Pollinators contribute more than 24 billion dollars to the United States’ economy. Honey bees alone enable the production of 90 cash crops. However, the number of managed honey bee colonies in the U.S. has decreased from 6 to 2.5 million in the last 60 years. Now more than ever, pollinators deserve full attention.

Garden Club of America Calls For Action.

The Garden Club of America is a nonprofit organization that promotes the conservation and enjoyment of American gardens. On May 5th, 2017, the organization’s executive board addressed the secretary of the Department of Agriculture, asking for restrictions on neonicotinoid use. The letter stressed the importance of pollinators and their role in society. 

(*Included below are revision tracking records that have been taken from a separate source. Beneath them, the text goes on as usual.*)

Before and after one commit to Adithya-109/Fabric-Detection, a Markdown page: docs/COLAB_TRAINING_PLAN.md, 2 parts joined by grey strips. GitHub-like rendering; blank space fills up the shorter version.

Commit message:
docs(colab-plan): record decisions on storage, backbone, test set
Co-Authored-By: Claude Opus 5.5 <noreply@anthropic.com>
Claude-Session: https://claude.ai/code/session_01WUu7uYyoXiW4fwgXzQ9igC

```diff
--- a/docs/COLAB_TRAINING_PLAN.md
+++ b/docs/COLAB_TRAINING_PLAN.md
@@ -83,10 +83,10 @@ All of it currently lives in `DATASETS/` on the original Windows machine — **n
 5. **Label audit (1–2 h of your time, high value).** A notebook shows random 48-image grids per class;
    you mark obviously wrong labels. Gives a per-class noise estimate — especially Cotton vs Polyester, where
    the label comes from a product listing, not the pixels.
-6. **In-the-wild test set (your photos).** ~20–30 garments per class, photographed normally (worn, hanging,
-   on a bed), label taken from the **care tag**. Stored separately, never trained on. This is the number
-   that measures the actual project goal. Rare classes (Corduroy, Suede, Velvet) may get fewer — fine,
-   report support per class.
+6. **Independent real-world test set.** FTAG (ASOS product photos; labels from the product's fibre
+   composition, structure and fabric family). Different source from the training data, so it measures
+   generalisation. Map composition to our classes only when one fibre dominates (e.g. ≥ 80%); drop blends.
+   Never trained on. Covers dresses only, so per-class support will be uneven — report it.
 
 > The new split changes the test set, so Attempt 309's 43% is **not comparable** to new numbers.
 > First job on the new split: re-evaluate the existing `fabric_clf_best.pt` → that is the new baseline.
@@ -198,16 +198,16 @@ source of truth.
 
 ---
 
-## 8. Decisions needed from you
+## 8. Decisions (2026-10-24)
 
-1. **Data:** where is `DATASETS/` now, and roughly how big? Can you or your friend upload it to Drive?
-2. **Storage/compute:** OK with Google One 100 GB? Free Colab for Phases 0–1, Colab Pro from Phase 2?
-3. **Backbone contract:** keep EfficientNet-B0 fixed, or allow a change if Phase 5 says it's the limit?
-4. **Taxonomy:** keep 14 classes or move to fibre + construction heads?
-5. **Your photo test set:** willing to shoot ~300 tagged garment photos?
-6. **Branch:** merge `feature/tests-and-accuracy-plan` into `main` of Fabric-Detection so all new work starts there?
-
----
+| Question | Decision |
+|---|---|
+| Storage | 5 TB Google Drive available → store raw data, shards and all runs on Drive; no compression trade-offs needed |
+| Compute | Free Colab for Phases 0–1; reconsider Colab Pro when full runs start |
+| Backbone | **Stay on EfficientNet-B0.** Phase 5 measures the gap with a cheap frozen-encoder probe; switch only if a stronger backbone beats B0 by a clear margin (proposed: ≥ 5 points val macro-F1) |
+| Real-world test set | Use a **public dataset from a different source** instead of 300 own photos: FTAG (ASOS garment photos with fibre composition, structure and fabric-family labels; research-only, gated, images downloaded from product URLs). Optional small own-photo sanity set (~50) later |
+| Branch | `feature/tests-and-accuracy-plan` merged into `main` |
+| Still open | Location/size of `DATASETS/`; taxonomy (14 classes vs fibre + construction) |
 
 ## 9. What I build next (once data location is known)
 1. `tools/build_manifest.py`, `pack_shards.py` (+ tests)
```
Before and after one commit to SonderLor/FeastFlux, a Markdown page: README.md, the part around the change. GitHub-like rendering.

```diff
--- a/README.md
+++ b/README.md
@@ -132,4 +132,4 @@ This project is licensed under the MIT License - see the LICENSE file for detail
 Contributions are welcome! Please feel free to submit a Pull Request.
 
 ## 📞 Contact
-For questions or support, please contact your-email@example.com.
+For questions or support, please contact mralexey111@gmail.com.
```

The main problem is that consumers are unaware of the neonic residues in the plants they are purchasing. Consequently, even those who are concerned and trying to help protect pollinators are unknowingly harming them. With this in mind, the Garden Club of America called on the U.S. Department of Agriculture to take action. Ideally, regulations will force distributors  to stop using neonicotinoids, putting an end to the issue. Otherwise, they should have to at least mark the treated plants, allowing the buyer to make an informed decision.